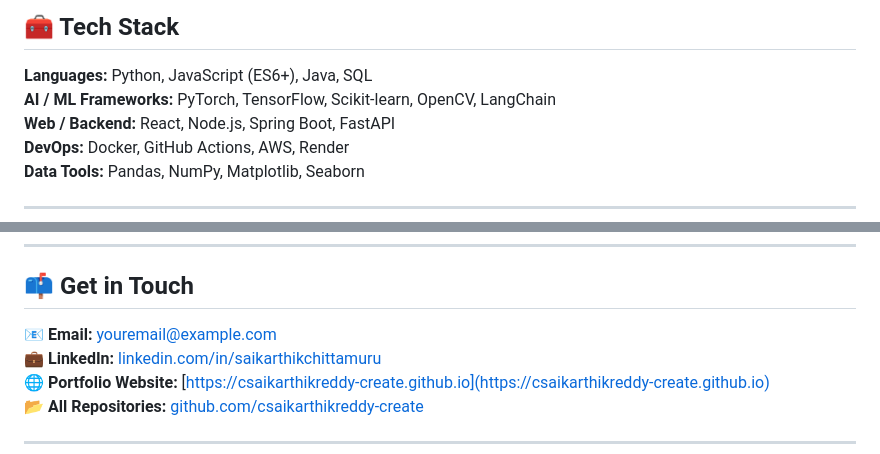
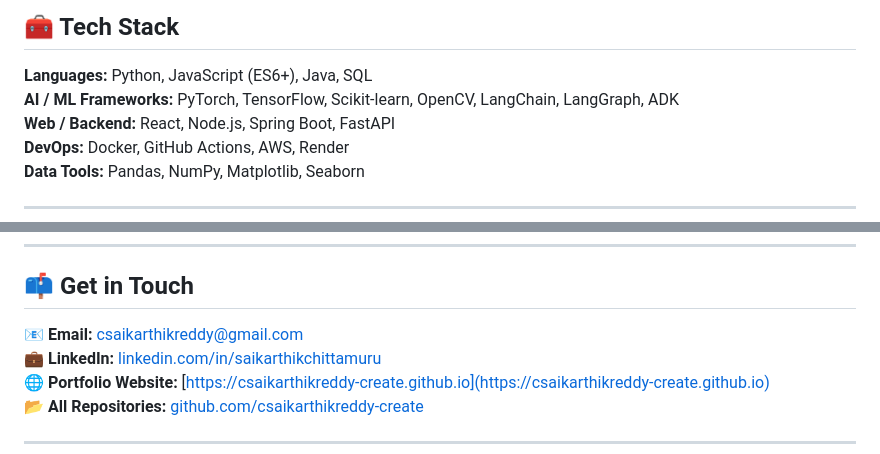
Before and after one commit to csaikarthikreddy-create/csaikarthikreddy-create.github.io, a Markdown page: README.md, 2 parts joined by grey strips. Rendered like a GitHub page.

Commit message:
Revise tech stack and contact email in README
Updated AI/ML frameworks and email contact information.

```diff
--- a/README.md
+++ b/README.md
@@ -44,7 +44,7 @@ AI agents check the veracity of a new article.
 ## 🧰 Tech Stack
 
 **Languages:** Python, JavaScript (ES6+), Java, SQL
-**AI / ML Frameworks:** PyTorch, TensorFlow, Scikit-learn, OpenCV, LangChain
+**AI / ML Frameworks:** PyTorch, TensorFlow, Scikit-learn, OpenCV, LangChain, LangGraph, ADK
 **Web / Backend:** React, Node.js, Spring Boot, FastAPI
 **DevOps:** Docker, GitHub Actions, AWS, Render
 **Data Tools:** Pandas, NumPy, Matplotlib, Seaborn
@@ -69,7 +69,7 @@ AI agents check the veracity of a new article.
 
 ## 📫 Get in Touch
 
-📧 **Email:** [youremail@example.com](mailto:youremail@example.com)
+📧 **Email:** [csaikarthikreddy@gmail.com](csaikarthikreddy@gmail.com)
 💼 **LinkedIn:** [linkedin.com/in/saikarthikchittamuru](https://linkedin.com/in/saikarthikchittamuru)
 🌐 **Portfolio Website:** [https://csaikarthikreddy-create.github.io](https://csaikarthikreddy-create.github.io)
 📂 **All Repositories:** [github.com/csaikarthikreddy-create](https://github.com/csaikarthikreddy-create)
```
___
Set the listing down again exactly, skipping each picture.

Before and after one commit to csaikarthikreddy-create/csaikarthikreddy-create.github.io, a Markdown page: README.md, 2 parts joined by grey strips. Rendered like a GitHub page.

Commit message:
Revise tech stack and contact email in README
Updated AI/ML frameworks and email contact information.

```diff
--- a/README.md
+++ b/README.md
@@ -44,7 +44,7 @@ AI agents check the veracity of a new article.
 ## 🧰 Tech Stack
 
 **Languages:** Python, JavaScript (ES6+), Java, SQL
-**AI / ML Frameworks:** PyTorch, TensorFlow, Scikit-learn, OpenCV, LangChain
+**AI / ML Frameworks:** PyTorch, TensorFlow, Scikit-learn, OpenCV, LangChain, LangGraph, ADK
 **Web / Backend:** React, Node.js, Spring Boot, FastAPI
 **DevOps:** Docker, GitHub Actions, AWS, Render
 **Data Tools:** Pandas, NumPy, Matplotlib, Seaborn
@@ -69,7 +69,7 @@ AI agents check the veracity of a new article.
 
 ## 📫 Get in Touch
 
-📧 **Email:** [youremail@example.com](mailto:youremail@example.com)
+📧 **Email:** [csaikarthikreddy@gmail.com](csaikarthikreddy@gmail.com)
 💼 **LinkedIn:** [linkedin.com/in/saikarthikchittamuru](https://linkedin.com/in/saikarthikchittamuru)
 🌐 **Portfolio Website:** [https://csaikarthikreddy-create.github.io](https://csaikarthikreddy-create.github.io)
 📂 **All Repositories:** [github.com/csaikarthikreddy-create](https://github.com/csaikarthikreddy-create)
```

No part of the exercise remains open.